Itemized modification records
--- START ---

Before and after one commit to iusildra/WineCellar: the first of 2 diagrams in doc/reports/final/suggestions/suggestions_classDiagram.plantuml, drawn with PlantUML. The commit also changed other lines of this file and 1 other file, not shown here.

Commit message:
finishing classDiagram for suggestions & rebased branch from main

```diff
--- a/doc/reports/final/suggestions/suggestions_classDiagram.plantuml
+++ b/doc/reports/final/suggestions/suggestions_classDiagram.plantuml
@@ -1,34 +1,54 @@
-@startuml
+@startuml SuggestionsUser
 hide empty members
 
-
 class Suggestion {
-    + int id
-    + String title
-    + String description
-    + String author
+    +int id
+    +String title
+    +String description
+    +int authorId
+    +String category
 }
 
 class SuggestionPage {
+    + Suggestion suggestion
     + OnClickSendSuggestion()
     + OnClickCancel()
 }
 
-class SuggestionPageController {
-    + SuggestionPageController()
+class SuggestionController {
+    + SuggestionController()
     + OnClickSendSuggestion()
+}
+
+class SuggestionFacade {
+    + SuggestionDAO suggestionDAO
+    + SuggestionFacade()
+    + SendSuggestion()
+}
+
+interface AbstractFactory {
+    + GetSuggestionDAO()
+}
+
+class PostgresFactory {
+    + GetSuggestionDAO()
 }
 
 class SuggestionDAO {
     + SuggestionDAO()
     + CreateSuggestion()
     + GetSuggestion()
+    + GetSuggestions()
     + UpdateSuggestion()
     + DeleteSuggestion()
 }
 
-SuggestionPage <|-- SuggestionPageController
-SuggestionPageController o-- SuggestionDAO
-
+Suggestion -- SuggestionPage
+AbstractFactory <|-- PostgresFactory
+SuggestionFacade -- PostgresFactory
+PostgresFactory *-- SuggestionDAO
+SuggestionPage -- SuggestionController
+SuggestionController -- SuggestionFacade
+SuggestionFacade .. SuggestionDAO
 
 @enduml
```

--- END ---

§ What is required:
The response should consist of all the entries, reproduced word for word.

§ Exercise result:
Before and after one commit to iusildra/WineCellar: the first of 2 diagrams in doc/reports/final/suggestions/suggestions_classDiagram.plantuml, drawn with PlantUML. The commit also changed other lines of this file and 1 other file, not shown here.

Commit message:
finishing classDiagram for suggestions & rebased branch from main

```diff
--- a/doc/reports/final/suggestions/suggestions_classDiagram.plantuml
+++ b/doc/reports/final/suggestions/suggestions_classDiagram.plantuml
@@ -1,34 +1,54 @@
-@startuml
+@startuml SuggestionsUser
 hide empty members
 
-
 class Suggestion {
-    + int id
-    + String title
-    + String description
-    + String author
+    +int id
+    +String title
+    +String description
+    +int authorId
+    +String category
 }
 
 class SuggestionPage {
+    + Suggestion suggestion
     + OnClickSendSuggestion()
     + OnClickCancel()
 }
 
-class SuggestionPageController {
-    + SuggestionPageController()
+class SuggestionController {
+    + SuggestionController()
     + OnClickSendSuggestion()
+}
+
+class SuggestionFacade {
+    + SuggestionDAO suggestionDAO
+    + SuggestionFacade()
+    + SendSuggestion()
+}
+
+interface AbstractFactory {
+    + GetSuggestionDAO()
+}
+
+class PostgresFactory {
+    + GetSuggestionDAO()
 }
 
 class SuggestionDAO {
     + SuggestionDAO()
     + CreateSuggestion()
     + GetSuggestion()
+    + GetSuggestions()
     + UpdateSuggestion()
     + DeleteSuggestion()
 }
 
-SuggestionPage <|-- SuggestionPageController
-SuggestionPageController o-- SuggestionDAO
-
+Suggestion -- SuggestionPage
+AbstractFactory <|-- PostgresFactory
+SuggestionFacade -- PostgresFactory
+PostgresFactory *-- SuggestionDAO
+SuggestionPage -- SuggestionController
+SuggestionController -- SuggestionFacade
+SuggestionFacade .. SuggestionDAO
 
 @enduml
```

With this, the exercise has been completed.